God Bless
J. F.

The best thing I can advise is for you to try to get him in speech therapy, and then use their suggestions at home to help him talk. My neighbor is going through this with her 19 month old- he won't talk at all, except an occasional mama or dada, but he definitely understands what is going on around him and can follow simple commands (like sit down). It sounds like you are doing a great job, but you have run out of ideas. Maybe speech therapy can help you help your son through this.

Hi H. how are you? Don't rush your son he will get his words..my son who just turned 3 in october is speeking rather well now...he uses sentences but they are not always clear..but like i said just practice talkin with your son and just let him be a kid
usually when you try to rush you kids they tend to retaliate against you anyways..so good luck and always have fun with your son using different words as well..talk to you later
take care

If you are really worried that there might be a problem, then gethim evaluated, but personally, I would not worry about it. My brother (10 years younger than me) Did not say more than a few words untill he was 3 years old, and then started talking in complete sentences! My husband was also this way, my MIL said that untill he was 3, it sounded like he was speaking Chinese, and then he also broke out in complete sentences. My daughter is 21 months and can say anything she wants, and said her first words at about 5 months, but my son (7 months) says "Ma" and that is it. I am not worried because girls tend to develop speach skills a LOT earlyer than boys, while boys tendto be more advanced physically, crawling and walking sooner. Also, don't pressure him. He is not a toy parrot, and probrably the pressure is some of what is keeping him back. Just let him go at his own pace, keep working with him, but don't withhold stuff. I would just worrie that pushing him to hard could actually delay his developement and cause problems, like trying to potty train before they are ready. Just don't worry too much, and you never know, sometimes those who talk late are really the most intelligent!

Our 30 month old son has the same problem. Our Help Me Grow worker discovered that he wasn't speaking like he should. She had me contact my pediatrician. Then we was sent to Children's for speech/hearing test. The lady said that he had serious problems. To long to list. Well our Help Me Grow worker and doctor didn't believe it.
So they sent us to Happy Day. They tested him. He isn't that far delayed. He is about 6 month behind other kids. He was tested at 2. He had expressive language difficulties. He is in a class with like 5 other kids. 2 of them are normal children, 1 other one is mid stream like him, 2 are worse then him. He is emotionally and physically advantaged.

Since he started in Sept. He only goes 4 hrs a week. He is making leaps and bounds. We are amazed when he starts talking. Currently he is talking fast and low. But if we listen we understand. It not understanding grunts and points but there is real words.

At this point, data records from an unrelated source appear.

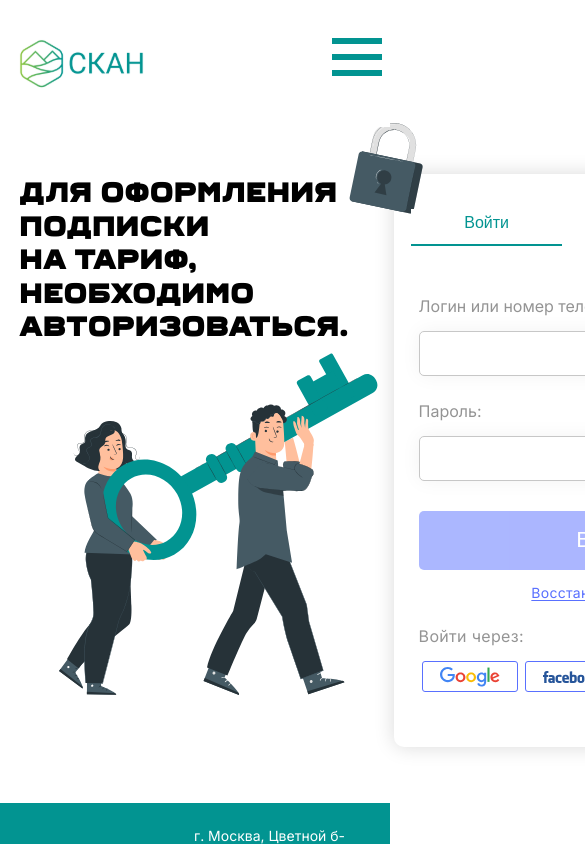
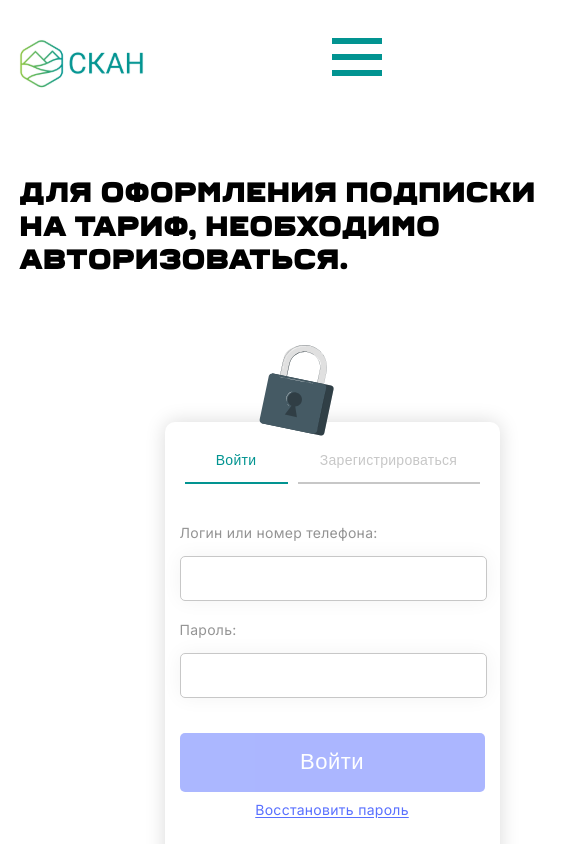
Before and after one commit to zminat/scan, a React (Vite) app: page /auth in a window 390 px wide. Shown: the top 844 px of the page, 585 px wide, since content can reach past the window. Built offline with nearby package versions, Linux system fonts and the light colour scheme; a small style sheet from the web is missing.

Commit message:
Fixed LoginPage.css for mobiles.

```diff
--- a/src/pages/LoginPage.tsx
+++ b/src/pages/LoginPage.tsx
@@ -43,7 +43,7 @@ function LoginPage() {
         return (
         <div className="login-page">
             <div className="container">
-                <h1>Для оформления подписки <br />на тариф, необходимо <br />авторизоваться.</h1>
+                <h1>Для оформления подписки на{'\u00A0'}тариф, необходимо авторизоваться.</h1>
                 <img src={CharactersImg} alt="Для оформления подписки на тариф, необходимо авторизоваться" />
             </div>
             <div className="login-form-container">
@@ -106,7 +106,9 @@ function LoginPage() {
                     </div>
                 </div>
             </div>
-
+            <div className="img-container">
+                <img src={CharactersImg} alt="Для оформления подписки на тариф, необходимо авторизоваться" />
+            </div>
         </div>
     );
 }
--- a/src/styles/LoginPage.css
+++ b/src/styles/LoginPage.css
@@ -8,14 +8,12 @@
     top: 65px;
 }
 
-.container img {
-    margin-left: 12%;
-    transform: translateY(-60px);
-}
-
 .login-form-container {
     width: 480px;
     height: 578px;
+    display: flex;
+    flex-wrap: wrap;
+    justify-content: flex-start;
 }
 
 .login-form {
@@ -32,6 +30,7 @@
 }
 
 .lock-icon {
+    z-index: 2;
     width: 75.22px;
     height: 92.06px;
 }
@@ -84,7 +83,7 @@
 }
 
 .tab {
-    padding: 10px;
+    /*padding: 10px;*/
     text-align: center;
     color: #C7C7C7;
     text-decoration-line: none;
@@ -176,3 +175,88 @@
     cursor: pointer;
     background-color: white;
 }
+
+.img-container {
+    display: none;
+}
+
+
+@media screen and (max-width: 1000px) {
+    .login-page {
+        display: flex;
+        flex-direction: column;
+    }
+
+    .container img {
+        display: none;
+    }
+
+    .login-form-container {
+        justify-content: center;
+        margin-bottom: 100px;
+        width: 335px;
+    }
+
+    .lock-icon {
+        margin-left: -25px;
+    }
+
+    .login-form {
+        width: 335px;
+        height: 460px;
+        margin-top: -15px;
+    }
+
+    .login-btn {
+        width: 103px;
+        height: 27px;
+        top: 214px;
+    }
+
+    .register-btn {
+        font-size: 16px;
+        width: 182px;
+        height: 27px;
+        top: 214px;
+        border: none;
+        background-color: #FFFFFF;
+        color: #C7C7C7;
+        cursor: pointer;
+    }
+
+    .login-btn, .register-btn {
+        font-size: 14px;
+        font-weight: 400;
+        line-height: 17px;
+        letter-spacing: 0.02em;
+
+    }
+
+    .login-page label {
+        font-size: 14px;
+        margin: 15px;
+        font-weight: 400;
+        line-height: 17px;
+        letter-spacing: 0.02em;
+    }
+
+    .login-page input {
+        font-size: 14px;
+        width: 305px;
+        height: 43px;
+        margin-bottom: 5px;
+    }
+
+    .submit-button {
+        margin: 15px 15px 0;
+        width: 305px;
+    }
+
+    .social-login {
+        margin: 25px 15px;
+    }
+
+    .img-container {
+        display: block;
+    }
+}
```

At home we give him the word that he needs. If he wants a drink. We say the word "Drink" and whatever it is he is drinking. Now he understands us.

His baby sister is starting to talk as well. The school is helping her. She is picking up on the words that he is saying.

If you can get him to look at your mouth when you speak slowly to him. It helps. But it is difficult with our son. Our daughters love to watch us talk.

Required Fields

Our records show that we already have a Mamapedia or Mamasource account created for you under the email address you entered.

Please enter your Mamapedia or Mamasource password to continue signing in.

Required Fields

, you’re almost done...

Since this is the first time you are logging in to Mamapedia with Facebook Connect, please provide the following information so you can participate in the Mamapedia community.

As a member, you’ll receive optional email newsletters and community updates sent to you from Mamapedia, and your email address will never be shared with third parties.

By clicking "Continue to Mamapedia", I agree to the Mamapedia Terms & Conditions and Privacy Policy.